Items from a data source
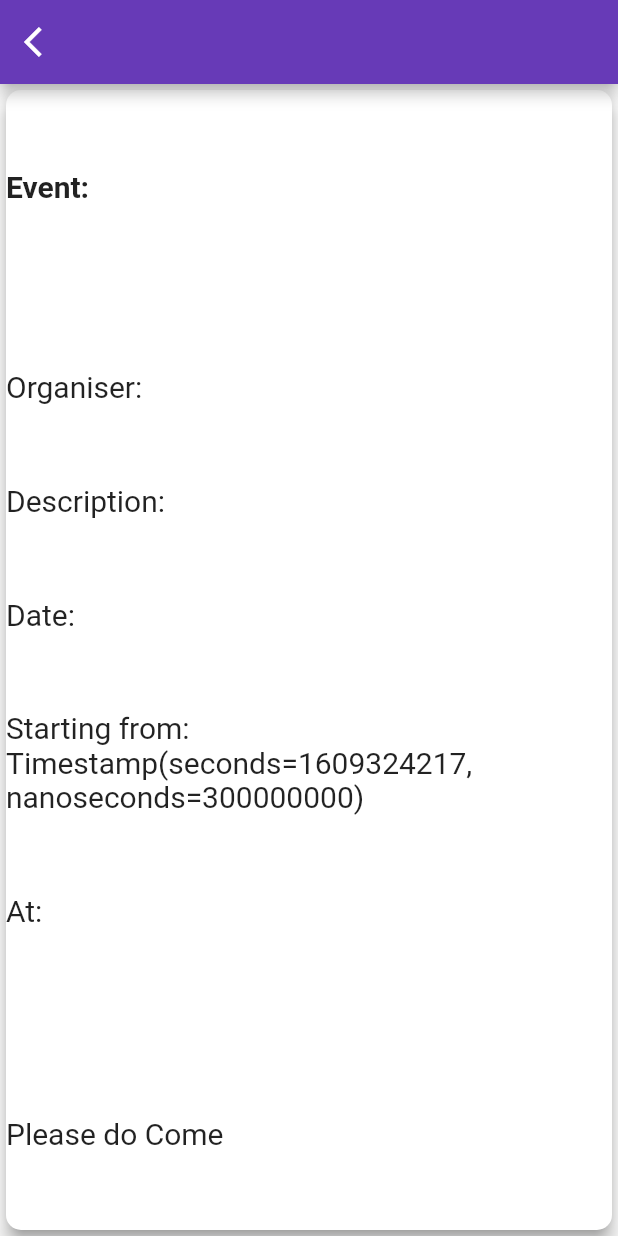
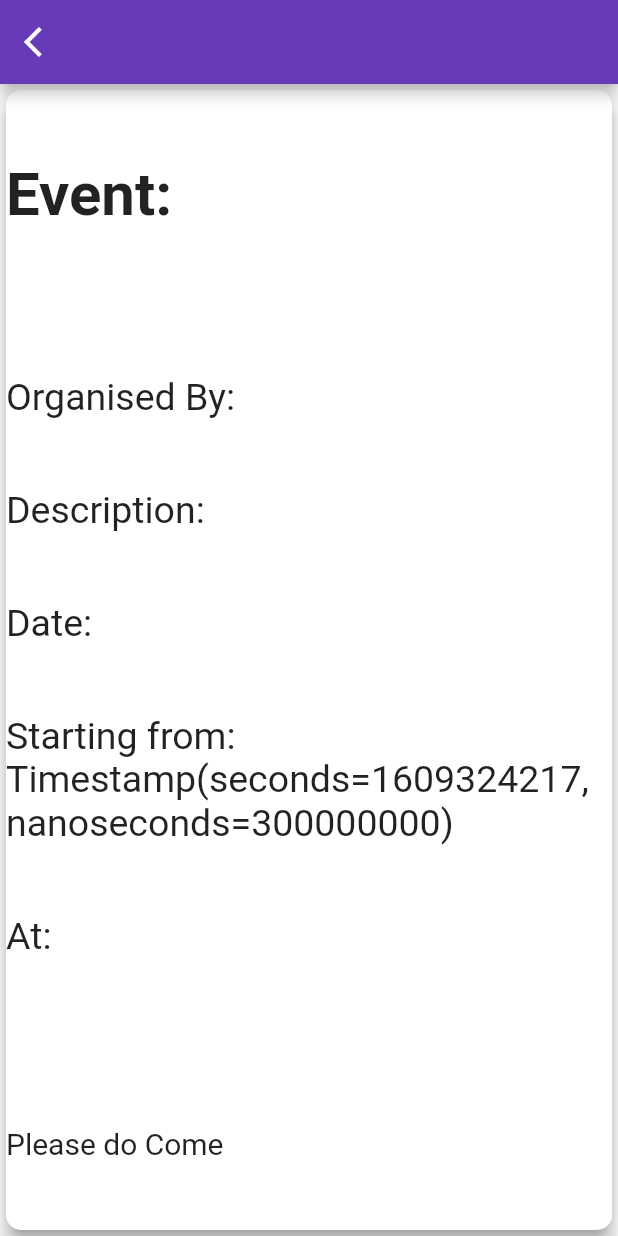
Before and after one commit to sumitt1080/Nuget, a Flutter app: the EventDetail screen opened directly with empty values, on a phone screen of 412 x 824 dp. Run offline on Flutter 3.47's test engine with Material 2 defaults, Android fonts, the phone set to English and light mode, and no system bars; our stand-ins replace cached_network_image, cloud_firestore, curved_navigation_bar, date_time_picker, datetime_picker_formfield, dropdown_formfield and 4 more; missing offline and left inert: connection_status_bar, duration, shifting_tabbar; accounts and stored records are empty.

Commit message:
DetailOverflowfixed

```diff
--- a/lib/pages/ClubList.dart
+++ b/lib/pages/ClubList.dart
@@ -12,10 +12,9 @@ class ClubList extends StatefulWidget {
 }
 
 class _ClubListState extends State<ClubList> {
+  CollectionReference usersRef = FirebaseFirestore.instance.collection('users');
   @override
   Widget build(BuildContext context) {
-    return Container(
-
-    );
+    return Container();
   }
 }
--- a/lib/pages/EventDetail.dart
+++ b/lib/pages/EventDetail.dart
@@ -53,36 +53,36 @@ class EventDetail extends StatelessWidget {
                     Text(
                       'Event: ${data['Event']}',
                       style: TextStyle(
-                          fontSize: 20.0, fontWeight: FontWeight.bold),
+                          fontSize: 40.0, fontWeight: FontWeight.bold),
                     ),
                     SizedBox(
                       height: 5.0,
                     ),
                     Text(
-                      'Organiser: ${data['Organiser']}',
+                      'Organised By: ${data['Organiser']}',
                       style: TextStyle(
-                          fontSize: 20.0, fontWeight: FontWeight.w400),
+                          fontSize: 25.0, fontWeight: FontWeight.w400),
                     ),
 
                      Text(
                       'Description: ${data['Description']}',
                       style: TextStyle(
-                          fontSize: 20.0, fontWeight: FontWeight.w400),
+                          fontSize: 25.0, fontWeight: FontWeight.w400),
                     ),
                      Text(
                       'Date: ${data['Date']}',
                       style: TextStyle(
-                          fontSize: 20.0, fontWeight: FontWeight.w400),
+                          fontSize: 25.0, fontWeight: FontWeight.w400),
                     ),
                     Text(
                       'Starting from: ${data['Start Time']}',
                       style: TextStyle(
-                          fontSize: 20.0, fontWeight: FontWeight.w400),
+                          fontSize: 25.0, fontWeight: FontWeight.w400),
                     ),
                      Text(
                       'At: ${data['Venue']}',
                       style: TextStyle(
-                          fontSize: 20.0, fontWeight: FontWeight.w400),
+                          fontSize: 25.0, fontWeight: FontWeight.w400),
                     ),
                     SizedBox(height: 20.0,),
                     Text(
```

**EXERCISE REQUIREMENTS**
Check each line above for the string "extends" and show the ones that have it.

**RESULT FOR THIS EXERCISE**
@@ -12,10 +12,9 @@ class ClubList extends StatefulWidget {
 class _ClubListState extends State<ClubList> {
@@ -53,36 +53,36 @@ class EventDetail extends StatelessWidget {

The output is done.